Collection entries:
------------------------------------------------
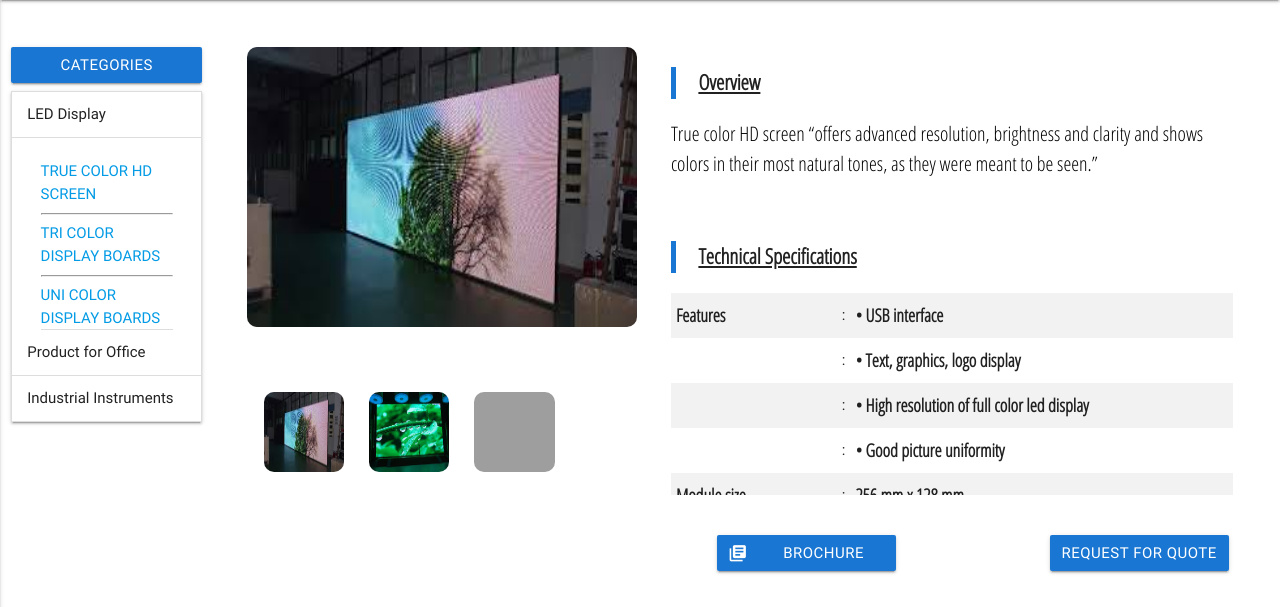
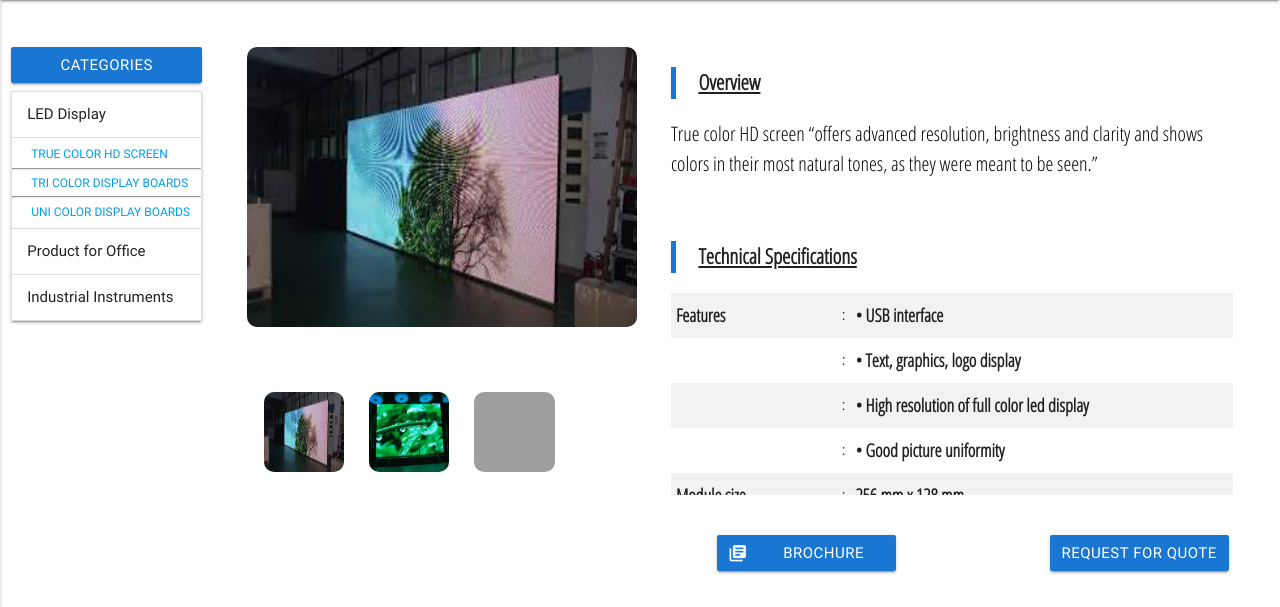
Before and after one commit to abhishek-8/electromed, a PHP site: page /products.php?id=true_color_display&type=1 in a window 1280 px wide. Shown: the part 126-733 px from the top of the page. Run offline with PHP 8.4, Linux system fonts and the light colour scheme; some libraries are stand-ins or nearby versions; grey boxes are pictures that could not be loaded.

Commit message:
compact drop down list

```diff
--- a/products.php
+++ b/products.php
@@ -196,51 +196,51 @@ $link='product_list.php?id=Industrial_Instruments&num=10';
         <ul id="staggered-test" class="collapsible" data-collapsible="accordion">
           <li style="opacity: 0;">
             <div class="collapsible-header active">LED Display</div>
-            <div class="collapsible-body container"><br>
-              <a href="products.php?id=true_color_display&type=1">TRUE COLOR HD SCREEN</a><br>
+            <div class="collapsible-body container-fluid" style="line-height:72%;"><br>
+              <a href="products.php?id=true_color_display&type=1" style="font-size:12px;padding-left:10%">TRUE COLOR HD SCREEN</a><br>
               <hr>
-              <a href="products.php?id=tri_color_display&type=1">TRI COLOR DISPLAY BOARDS</a><br>
+              <a href="products.php?id=tri_color_display&type=1" style="font-size:12px;padding-left:10%">TRI COLOR DISPLAY BOARDS</a><br>
               <hr>
-              <a href="products.php?id=uni_color_display&type=1">UNI COLOR DISPLAY BOARDS</a><br>
+              <a href="products.php?id=uni_color_display&type=1" style="font-size:12px;padding-left:10%">UNI COLOR DISPLAY BOARDS</a><br><br>
 
             </div>
           </li>
           <li style="opacity: 0;">
             <div class="collapsible-header">Product for Office</div>
-            <div class="collapsible-body container"><br>
+            <div class="collapsible-body container-fluid" style="line-height:72%;"><br>
 
-              <a href="products.php?id=token&type=2">TOKEN DISPLAY</a><br>
+              <a href="products.php?id=token&type=2" style="font-size:12px;padding-left:10%">TOKEN DISPLAY</a><br>
               <hr>
-              <a href="products.php?id=digital_clock&type=2">DIGITAL CLOCKS</a><br>
+              <a href="products.php?id=digital_clock&type=2" style="font-size:12px;padding-left:10%">DIGITAL CLOCKS</a><br>
               <hr>
-              <a href="products.php?id=interest_rate_display_board&type=2">INTEREST RATE DISPLAY BOARD</a><br>
+              <a href="products.php?id=interest_rate_display_board&type=2" style="font-size:12px;padding-left:10%">INTEREST RATE DISPLAY BOARD</a><br>
               <hr>
-              <a href="products.php?id=scrolling_display&type=2">SCROLLING DISPLAY</a><br>
+              <a href="products.php?id=scrolling_display&type=2" style="font-size:12px;padding-left:10%">SCROLLING DISPLAY</a><br><br>
             </div>
 
           </li>
           <li style="opacity: 0;">
             <div class="collapsible-header">Industrial Instruments</div>
-            <div class="collapsible-body container"><br>
-              <a href="products.php?id=flow_monitor&type=4">FLOW MONITOR</a><br>
+            <div class="collapsible-body container-fluid" style="line-height:72%;"><br>
+              <a href="products.php?id=flow_monitor&type=4" style="font-size:12px;padding-left:10%">FLOW MONITOR</a><br>
               <hr>
-              <a href="products.php?id=lfm&type=4">LINE FREQUENCY MONITOR</a><br>
+              <a href="products.php?id=lfm&type=4" style="font-size:12px;padding-left:10%">LINE FREQUENCY MONITOR</a><br>
               <hr>
-              <a href="products.php?id=megawatt_panel&type=4">MEGA WATT PANEL</a><br>
+              <a href="products.php?id=megawatt_panel&type=4" style="font-size:12px;padding-left:10%">MEGA WATT PANEL</a><br>
               <hr>
-              <a href="products.php?id=process_indicator&type=4">PROCESS INDICATORS</a><br>
+              <a href="products.php?id=process_indicator&type=4" style="font-size:12px;padding-left:10%">PROCESS INDICATORS</a><br>
               <hr>
-              <a href="products.php?id=ph_meter&type=4">PH METER</a><br>
+              <a href="products.php?id=ph_meter&type=4" style="font-size:12px;padding-left:10%">PH METER</a><br>
               <hr>
-              <a href="products.php?id=tachometer&type=4">TACHOMETER</a><br>
+              <a href="products.php?id=tachometer&type=4" style="font-size:12px;padding-left:10%">TACHOMETER</a><br>
               <hr>
-              <a href="products.php?id=temp_cont&type=4">TEMPERATURE CONTROLLER</a><br>
+              <a href="products.php?id=temp_cont&type=4" style="font-size:12px;padding-left:10%">TEMPERATURE CONTROLLER</a><br>
               <hr>
-              <a href="products.php?id=twilight_switches&type=4">TWILIGHT SWITCHES</a><br>
+              <a href="products.php?id=twilight_switches&type=4" style="font-size:12px;padding-left:10%">TWILIGHT SWITCHES</a><br>
               <hr>
-              <a href="products.php?id=industrial_display&type=4">INDUSTRIAL DISPLAY</a><br>
+              <a href="products.php?id=industrial_display&type=4" style="font-size:12px;padding-left:10%">INDUSTRIAL DISPLAY</a><br>
               <hr>
-              <a href="products.php?id=wsm&type=4">WEIGHING SCALE MONITOR</a><br>
+              <a href="products.php?id=wsm&type=4" style="font-size:12px;padding-left:10%">WEIGHING SCALE MONITOR</a><br><br>
             </div>
           </li>
         </ul>
```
------------------------------------------------
Exercise
From the records above, pick out and copy each line holding the word "BOARDS".

Answer section
-              <a href="products.php?id=tri_color_display&type=1">TRI COLOR DISPLAY BOARDS</a><br>
+              <a href="products.php?id=tri_color_display&type=1" style="font-size:12px;padding-left:10%">TRI COLOR DISPLAY BOARDS</a><br>
-              <a href="products.php?id=uni_color_display&type=1">UNI COLOR DISPLAY BOARDS</a><br>
+              <a href="products.php?id=uni_color_display&type=1" style="font-size:12px;padding-left:10%">UNI COLOR DISPLAY BOARDS</a><br><br>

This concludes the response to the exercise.